Function getLDAPPath(sstrCN, sstrType, sstrServer, sstrDomain)
'Input: sstrCN = Name of the object to look For
'Input: sstrType = Type of object: "User" or "Computer"
'Input: sstrServer = DC to query On
'Input: sstrDomain = Domain to query: Example: ""
'Output: String = LDAP path to object
    Set sCon = CreateObject("ADODB.Connection")
    Set sCom = CreateObject("ADODB.Command")
    sCon.Provider = "ADsDSOObject"
    sCon.Open "Active Directory Provider"
    Set sCom.ActiveConnection = sCon
    sstrDomain = "DC=" & Replace(sstrDomain,".",",DC=")
    sstrType = UCase(sstrType)
    Select Case sstrType
        Case "USER"
            sstrQueryField = "samAccountName"
            sstrQueryObject = "USER"
        Case "COMPUTER"
            sstrQueryField = "Name"
            sstrQueryObject = "COMPUTER"        
    End Select
    sCom.CommandText = "select adspath from 'LDAP://" & sstrServer &  _
    "/" & sstrDomain & "' WHERE " & sstrQueryField & _
    " = '" & sstrCN & "' and objectclass = '" & sstrQueryObject & "'"
    Set sRs = sCom.Execute
    Do While Not sRs.EOF
        sPath = sRs("adspath")
    getLDAPPath = sPath
    Set sCon = Nothing
    Set sCom = Nothing
End Function
Note: If you are copying and pasting, be sure to restore the proper line breaks... Also, I don't typically like using an underscore to break the lines since it's hard to read.  But it helps for copying from this blog.

There.  To break it down, the function first sets up the necessary connections.
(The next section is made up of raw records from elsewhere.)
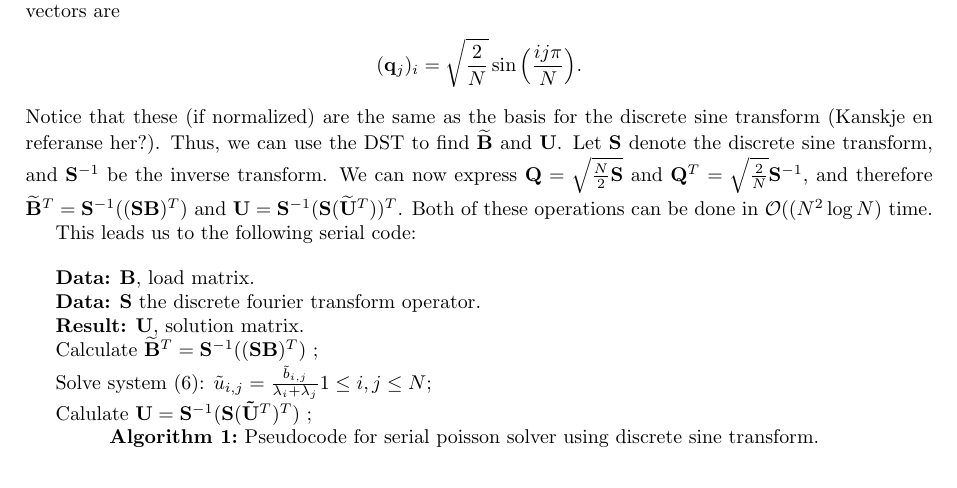
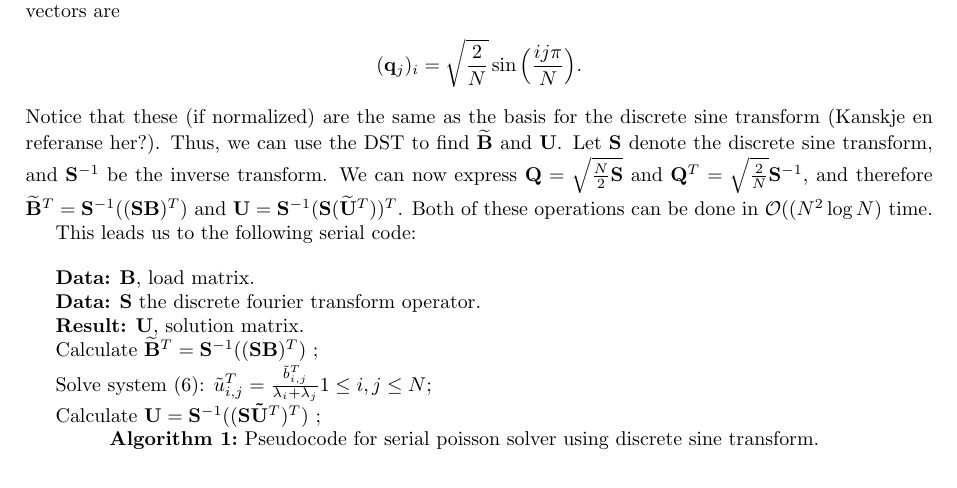
Before and after one commit to jchalvorsen/supercomputers, a LaTeX document (set6/report/report.tex, which reads set6/report/theory.tex): part of page 1 of 4, cut so that both start at the same text. Compiled offline with pdfLaTeX.

Commit message:
Small fixes to code

```diff
--- a/set6/report/theory.tex
+++ b/set6/report/theory.tex
@@ -43,7 +43,8 @@ This leads us to the following serial code:\\
  \KwData{$\mathbf{S}$ the discrete fourier transform operator.}
  \KwResult{$\mathbf{U}$, solution matrix. }
  Calculate $\mathbf{\widetilde{B}}^T = \mathbf{S}^{-1}((\mathbf{SB})^T)$  \;
- Solve system (\ref{system2}): $\tilde{u}_{i,j} = \frac{\tilde{b}_{i,j}}{\lambda_i + \lambda_j} 1 \leq i, j \leq N$\;
- Calulate $\mathbf{U} = \mathbf{S}^{-1}(\mathbf{S}(\mathbf{\tilde{U}}^T)^T)$ \;
+ Solve system (\ref{system2}): $\tilde{u}^T_{i,j} = \frac{\tilde{b}^T_{i,j}}{\lambda_i + \lambda_j} 1 \leq i, j \leq N$\;
+ Calculate $\mathbf{U} = \mathbf{S}^{-1}((\mathbf{S}\mathbf{\tilde{U}}^T)^T)$ \;
  \caption{Pseudocode for serial poisson solver using discrete sine transform.}
+ \label{code:serial}
 \end{algorithm}
```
Next, it reformats the domain to an AD query friendly format.  Then we build a search command and execute.  The results come back as a recordset. We iterate through the recordset to get the "adspath" field.  Set the path to the function name and close out the connections to complete this bad boy.

It's an easy function and doesn't do a whole lot, but if you need to find the LDAP path for a machine name, then this will work for you. 

Also note that if you have multiple domains, you may need to enter in the server name as a fully qualified domain name (FQDN) if you don't have the DNS suffix for that domain setup on the computer. 

Maybe I should add domain variable to the end of the server?  Maybe.  But that could cause problems if a server handled multiple domains.  (If that's even possible, I don't know).


That's it for now.  I'll try to dig up more stuff or post new and exciting subs/functions as I get them (and not slack off again).

If you have any questions or suggestions, feel free to leave a comment and I'll be happy to reply!


-Corey Thomas

Your humble vbscripting blogger

1 comment:

Anonymous said...

Hi! Nice script, I am very new to scripting in VB and I like to now have to call the function? Can you write me some examples?